(Front-end code change data)
- Opening Delimiter -

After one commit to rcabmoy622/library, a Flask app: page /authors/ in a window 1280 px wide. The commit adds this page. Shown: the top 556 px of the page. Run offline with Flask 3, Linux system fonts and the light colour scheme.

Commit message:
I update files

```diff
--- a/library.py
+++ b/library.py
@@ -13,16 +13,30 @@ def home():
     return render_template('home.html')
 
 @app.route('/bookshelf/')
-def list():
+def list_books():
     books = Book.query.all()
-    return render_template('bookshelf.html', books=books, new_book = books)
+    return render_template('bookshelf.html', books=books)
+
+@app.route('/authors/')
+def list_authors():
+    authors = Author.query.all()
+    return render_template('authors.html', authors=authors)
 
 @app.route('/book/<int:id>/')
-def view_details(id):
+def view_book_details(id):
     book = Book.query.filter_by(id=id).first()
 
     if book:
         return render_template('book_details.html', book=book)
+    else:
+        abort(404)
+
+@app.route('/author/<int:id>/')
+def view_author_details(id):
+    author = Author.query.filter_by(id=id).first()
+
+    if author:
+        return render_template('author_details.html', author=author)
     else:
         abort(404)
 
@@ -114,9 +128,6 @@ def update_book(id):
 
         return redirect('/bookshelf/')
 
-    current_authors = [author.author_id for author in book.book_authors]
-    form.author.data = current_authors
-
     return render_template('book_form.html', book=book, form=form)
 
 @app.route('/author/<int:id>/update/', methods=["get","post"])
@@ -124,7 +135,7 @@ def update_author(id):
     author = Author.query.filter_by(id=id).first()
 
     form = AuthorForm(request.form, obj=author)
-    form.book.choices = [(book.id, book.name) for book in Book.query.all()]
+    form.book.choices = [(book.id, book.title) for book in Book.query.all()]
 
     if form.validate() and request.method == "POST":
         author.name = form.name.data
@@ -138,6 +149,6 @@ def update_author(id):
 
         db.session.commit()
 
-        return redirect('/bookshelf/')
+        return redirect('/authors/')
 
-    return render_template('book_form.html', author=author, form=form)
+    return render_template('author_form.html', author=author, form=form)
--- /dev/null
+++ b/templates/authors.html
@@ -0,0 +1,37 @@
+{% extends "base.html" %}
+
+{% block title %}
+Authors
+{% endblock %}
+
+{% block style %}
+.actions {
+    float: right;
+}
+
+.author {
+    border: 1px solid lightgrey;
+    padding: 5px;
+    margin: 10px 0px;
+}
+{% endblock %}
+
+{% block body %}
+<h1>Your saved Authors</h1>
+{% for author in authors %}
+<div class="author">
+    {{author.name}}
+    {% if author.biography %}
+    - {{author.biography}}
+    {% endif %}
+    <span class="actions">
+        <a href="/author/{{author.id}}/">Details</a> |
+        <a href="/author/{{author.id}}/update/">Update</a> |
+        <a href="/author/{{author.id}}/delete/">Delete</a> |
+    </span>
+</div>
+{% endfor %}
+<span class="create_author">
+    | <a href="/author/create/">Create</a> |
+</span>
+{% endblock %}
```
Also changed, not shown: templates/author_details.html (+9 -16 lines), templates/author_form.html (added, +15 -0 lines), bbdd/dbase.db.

- Closing Delimiter -

TASK DESCRIPTION:
Every record above should be output exactly.

RESPONSE BELOW:
After one commit to rcabmoy622/library, a Flask app: page /authors/ in a window 1280 px wide. The commit adds this page. Shown: the top 556 px of the page. Run offline with Flask 3, Linux system fonts and the light colour scheme.

Commit message:
I update files

```diff
--- a/library.py
+++ b/library.py
@@ -13,16 +13,30 @@ def home():
     return render_template('home.html')
 
 @app.route('/bookshelf/')
-def list():
+def list_books():
     books = Book.query.all()
-    return render_template('bookshelf.html', books=books, new_book = books)
+    return render_template('bookshelf.html', books=books)
+
+@app.route('/authors/')
+def list_authors():
+    authors = Author.query.all()
+    return render_template('authors.html', authors=authors)
 
 @app.route('/book/<int:id>/')
-def view_details(id):
+def view_book_details(id):
     book = Book.query.filter_by(id=id).first()
 
     if book:
         return render_template('book_details.html', book=book)
+    else:
+        abort(404)
+
+@app.route('/author/<int:id>/')
+def view_author_details(id):
+    author = Author.query.filter_by(id=id).first()
+
+    if author:
+        return render_template('author_details.html', author=author)
     else:
         abort(404)
 
@@ -114,9 +128,6 @@ def update_book(id):
 
         return redirect('/bookshelf/')
 
-    current_authors = [author.author_id for author in book.book_authors]
-    form.author.data = current_authors
-
     return render_template('book_form.html', book=book, form=form)
 
 @app.route('/author/<int:id>/update/', methods=["get","post"])
@@ -124,7 +135,7 @@ def update_author(id):
     author = Author.query.filter_by(id=id).first()
 
     form = AuthorForm(request.form, obj=author)
-    form.book.choices = [(book.id, book.name) for book in Book.query.all()]
+    form.book.choices = [(book.id, book.title) for book in Book.query.all()]
 
     if form.validate() and request.method == "POST":
         author.name = form.name.data
@@ -138,6 +149,6 @@ def update_author(id):
 
         db.session.commit()
 
-        return redirect('/bookshelf/')
+        return redirect('/authors/')
 
-    return render_template('book_form.html', author=author, form=form)
+    return render_template('author_form.html', author=author, form=form)
--- /dev/null
+++ b/templates/authors.html
@@ -0,0 +1,37 @@
+{% extends "base.html" %}
+
+{% block title %}
+Authors
+{% endblock %}
+
+{% block style %}
+.actions {
+    float: right;
+}
+
+.author {
+    border: 1px solid lightgrey;
+    padding: 5px;
+    margin: 10px 0px;
+}
+{% endblock %}
+
+{% block body %}
+<h1>Your saved Authors</h1>
+{% for author in authors %}
+<div class="author">
+    {{author.name}}
+    {% if author.biography %}
+    - {{author.biography}}
+    {% endif %}
+    <span class="actions">
+        <a href="/author/{{author.id}}/">Details</a> |
+        <a href="/author/{{author.id}}/update/">Update</a> |
+        <a href="/author/{{author.id}}/delete/">Delete</a> |
+    </span>
+</div>
+{% endfor %}
+<span class="create_author">
+    | <a href="/author/create/">Create</a> |
+</span>
+{% endblock %}
```
Also changed, not shown: templates/author_details.html (+9 -16 lines), templates/author_form.html (added, +15 -0 lines), bbdd/dbase.db.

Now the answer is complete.